It's becoming more and more common that adult children are moving back in with their parents. Even though the economy is improving and the job market is starting to gain traction again, wages are down and the cost of living is up. According to the Wall Street Journal, the decision to let your kids move back into their old rooms could cost you somewhere between $8,000-$18,000 a year. And it doesn't just take a monetary toll. Emotions can run high as your kids are trying to reconcile their independence with their dependence on you.
Don't treat them like you did when they were kids
The most important thing for you not to do at this point is to treat them like you did when they were kids. They probably don't want you poking around in their business all the time, and they certainly don't need a curfew. On the other hand, they're adults now and they should act like it. Establish some ground rules that involve them helping around the house with cooking, cleaning and yard work. You're doing them a favor by letting them stay, so it's not OK if they spend all their free time lounging around or playing video games.
Should you charge rent?
When it comes to rent, utilities and food, this should be entirely based on what you think is fair. There is no ancient parent code that says you're a bad person if you charge your child rent. But if you choose not to, make sure you compensate with the aforementioned cooking, cleaning, etc.

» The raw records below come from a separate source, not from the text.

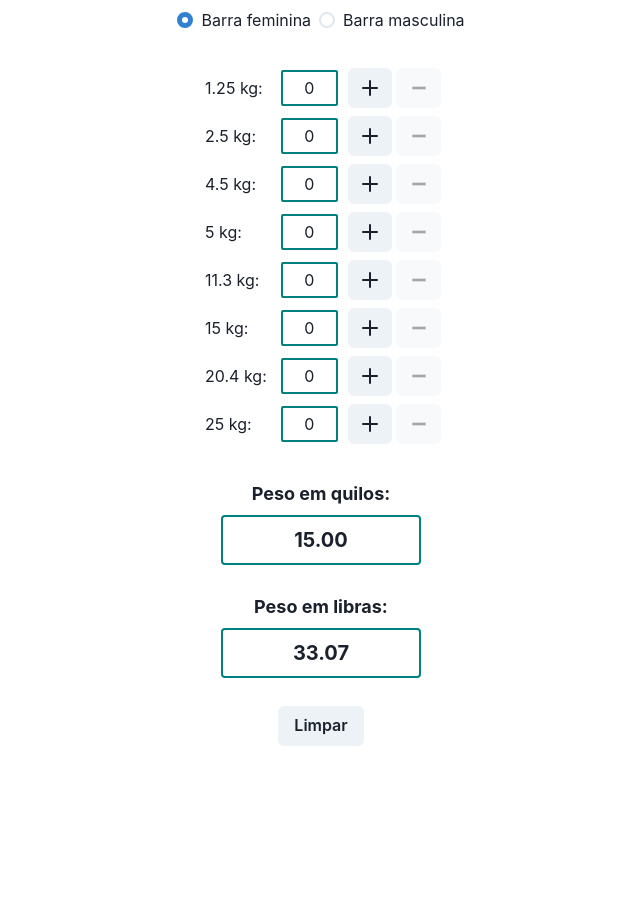
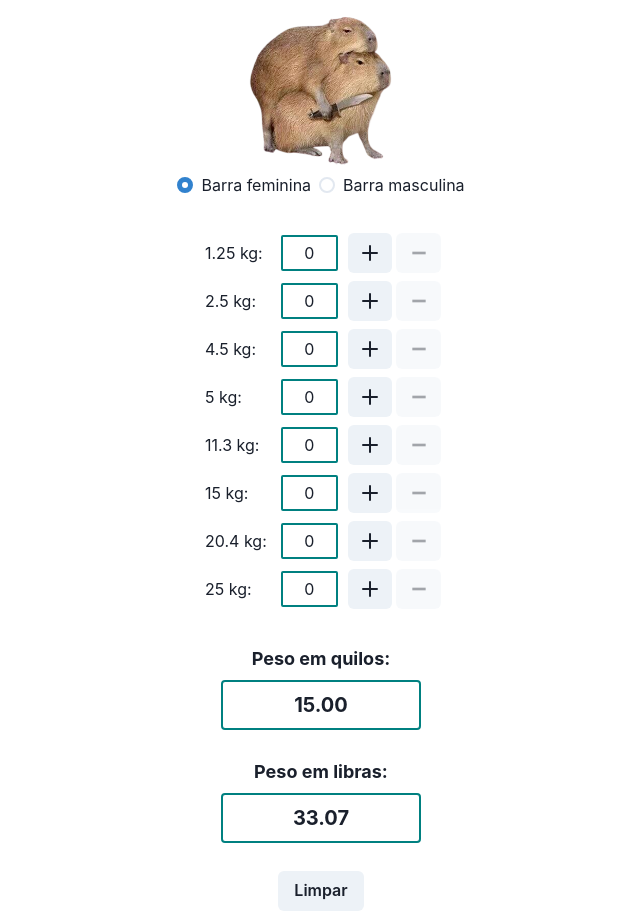
Before and after one commit to tiagobonacina/helper, a Next.js app: page / in a window 1280 px wide. Shown: the whole page, without its empty margins (319-959 px from the left). Before the commit the page ends 800 px from the top, so only its background shows below. Built offline with nearby package versions, Linux system fonts and the light colour scheme.

Commit message:
Update images

```diff
--- a/pages/index.tsx
+++ b/pages/index.tsx
@@ -61,16 +61,16 @@ export default function Home() {
         <title>HELPER</title>
         <meta name="description" content="Generated by create next app" />
         <meta name="viewport" content="width=device-width, initial-scale=1" />
-        <link rel="icon" href="/favicon.ico" />
+        <link rel="icon" href="./favicon.ico" />
       </Head>
       <main>
         <VStack mt={2}>
-          {/* <Image
-            src="/capivaras.png"
+          <Image
+            src="./capivaras.png"
             alt="capivaras"
             width={150}
             height={150}
-          /> */}
+          />
           <BarbellGender gender={gender} setGender={setGender} />
           <Box h={5} />
           <BarbellList barbells={barbells} onHandleClick={onHandleClick} />
```
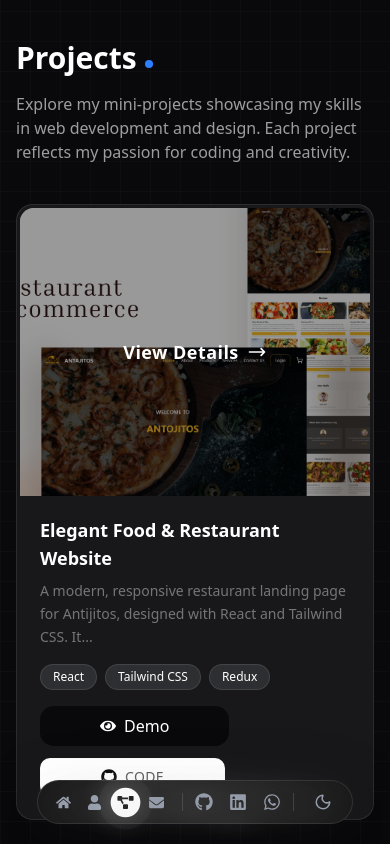
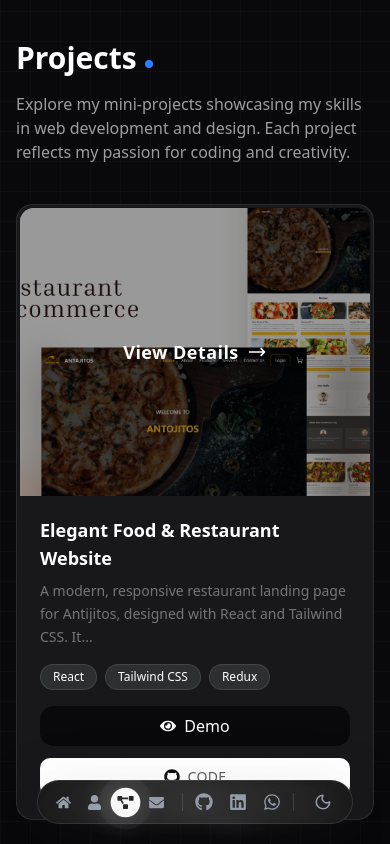
Before and after one commit to ahmed-abdelmottal3/Portfolio_V2, a Next.js app: page /projects in a window 390 px wide. Shown: the top 844 px of the page. Built offline with nearby package versions, Linux system fonts and the light colour scheme.

Commit message:
fix demo and code buttons in responsive

```diff
--- a/src/app/projects/page.tsx
+++ b/src/app/projects/page.tsx
@@ -111,9 +111,9 @@ export default function Page() {
                             </div>
 
                             {/* buttons */}
-                            <div className="flex flex-wrap gap-3 mt-4 w-fit">
-                                <Link href={proj.liveUrl} className="flex-1">
-                                    <button className="w-fit px-15 flex items-center justify-center gap-2 bg-foreground text-background py-2 rounded-xl cursor-pointer transition-all duration-200 hover:bg-foreground/90 hover:scale-105 hover:shadow-lg active:bg-foreground/80 active:scale-95 active:shadow-md">
+                            <div className="flex flex-col sm:flex-row items-center justify-center gap-3 mt-4 w-full">
+                                <Link href={proj.liveUrl} className="w-full sm:flex-1">
+                                    <button className="w-full sm:w-auto px-10 flex items-center justify-center gap-2 bg-foreground text-background py-2 rounded-xl cursor-pointer transition-all duration-200 hover:bg-foreground/90 hover:scale-105 hover:shadow-lg active:bg-foreground/80 active:scale-95 active:shadow-md">
                                         <FaEye className="text-background" />
                                         Demo
                                     </button>
@@ -122,16 +122,17 @@ export default function Page() {
                                     href={proj.githubUrl}
                                     target="_blank"
                                     rel="noopener noreferrer"
-                                    className="flex-1"
+                                    className="w-full sm:flex-1"
                                 >
                                     <ShinyButton
-                                        icon={<FaGithub className="text-foreground " />}
-                                        className="w-fit px-15 bg-background"
+                                        icon={<FaGithub className="text-foreground" />}
+                                        className="w-full sm:w-auto px-10 bg-background"
                                     >
                                         Code
                                     </ShinyButton>
                                 </a>
                             </div>
+
                         </div>
                     </MagicCard>
                 ))}
```
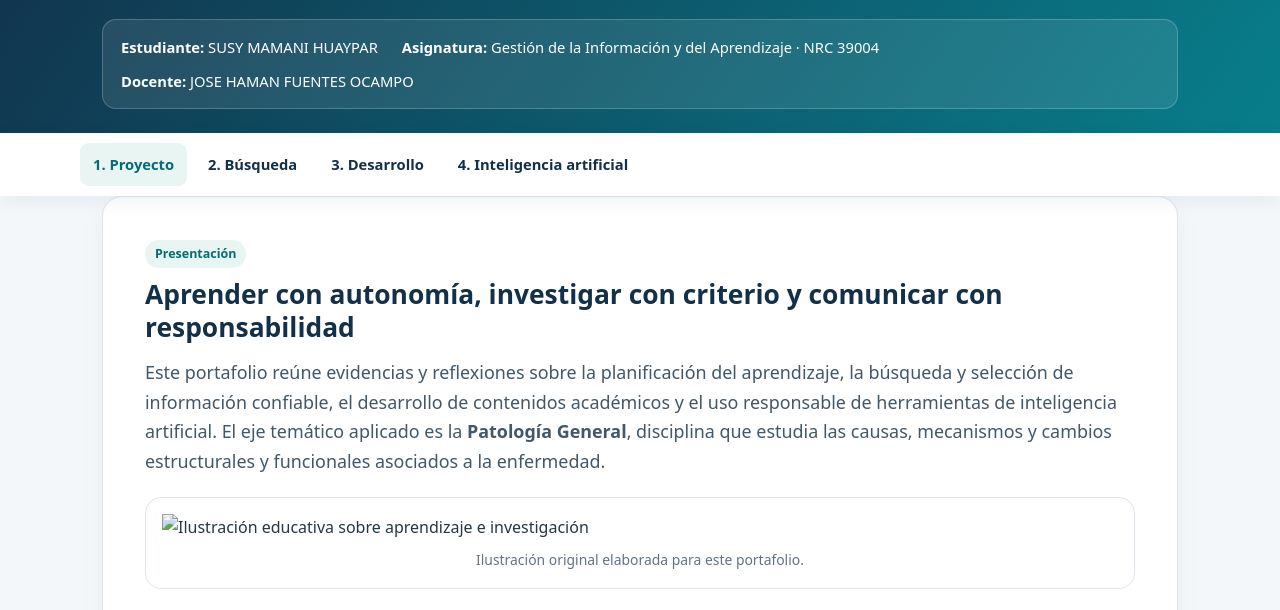
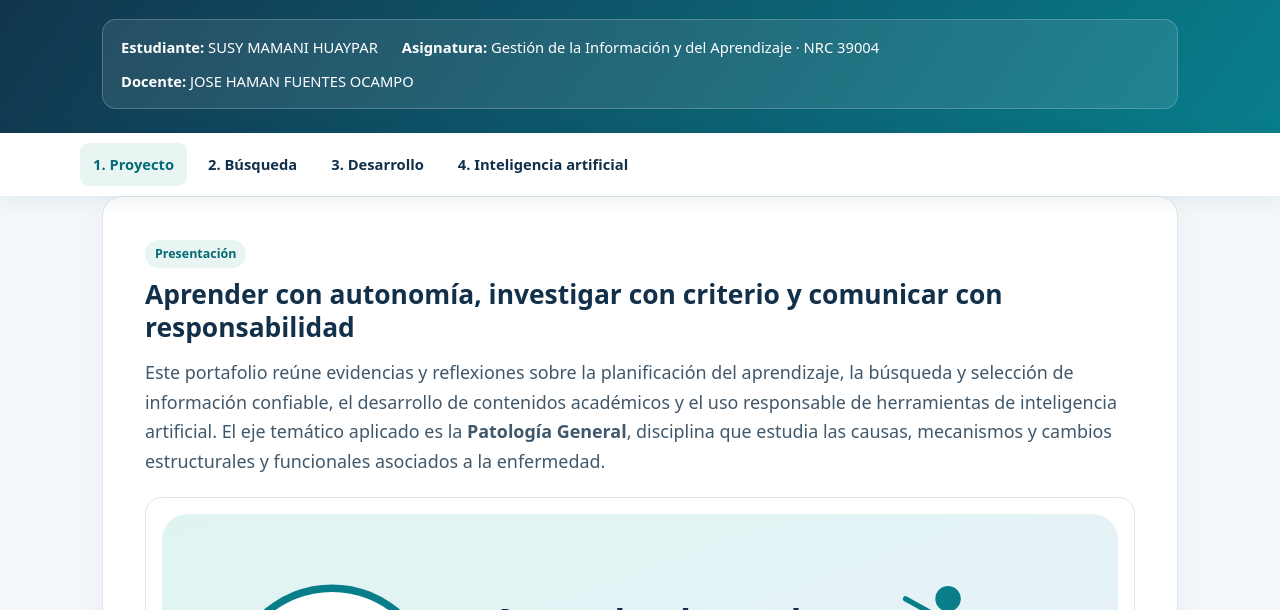
Before and after one commit to 76141747-ship-it/PORTAFOLIO-DE-SUSY, a plain HTML site: page index.html in a window 1280 px wide. Shown: the part 160-770 px from the top of the page. Drawn offline with Linux system fonts and the light colour scheme.

Commit message:
Update index.html

```diff
--- a/index.html
+++ b/index.html
@@ -8,7 +8,7 @@
 </div></nav><main class="wrap">
 <section class="hero"><span class="tag">Presentación</span><h2>Aprender con autonomía, investigar con criterio y comunicar con responsabilidad</h2>
 <p class="lead">Este portafolio reúne evidencias y reflexiones sobre la planificación del aprendizaje, la búsqueda y selección de información confiable, el desarrollo de contenidos académicos y el uso responsable de herramientas de inteligencia artificial. El eje temático aplicado es la <b>Patología General</b>, disciplina que estudia las causas, mecanismos y cambios estructurales y funcionales asociados a la enfermedad.</p>
-<figure><img src="assets/portada.svg" alt="Ilustración educativa sobre aprendizaje e investigación"><figcaption>Ilustración original elaborada para este portafolio.</figcaption></figure>
+<figure><img src="portada.svg" alt="Ilustración educativa sobre aprendizaje e investigación"><figcaption>Ilustración original elaborada para este portafolio.</figcaption></figure>
 <a class="btn" href="busqueda.html">Continuar a búsqueda de información →</a></section>
 <div class="grid">
 <article class="card"><span class="tag">Propósito</span><h3>Objetivo general</h3><p>Elaborar un portafolio digital que demuestre estrategias para localizar, evaluar, organizar y comunicar información académica, integrando recursos digitales e inteligencia artificial de manera ética.</p></article>
```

Giving them a full free ride is likely to keep them around longer than you really want.
Should you give them a deadline?
The last thing you want is for your kids to get too comfortable back at home. Even if you love having them around, it hinders their own development to remain dependent on you for longer than is needful. Consider giving them a deadline as to when they should be stable enough to be back on their own. While there are certainly extenuating circumstances, refrain from enabling irresponsible behavior that could plague them the rest of their lives.
Acknowledge that it isn't easy
As much as you love your children, and vice versa, living together simply isn't going to always be rainbows and unicorns. Your kids are older now and more independent in their thinking. Their opinions likely differ from yours. The faster you recognize that, the easier it will become to get along together. Take the time to communicate with them about any expectations you might have, and listen to their expectations too. They're probably only a little more mature than when they left you the first time, so they're still going to make mistakes. Accept that, and allow it to help you become a more empathetic and loving parent.
The underlying thread in all of this is to make sure you have proper communication before and during your child's stay with you. Be open about what you expect in regards to finances, other help and how long the stay should be. Additionally, recognize that your child is an adult now and that things won't always be peachy. Enjoy the closeness, but don't forget the goal which is to help your child become his best self.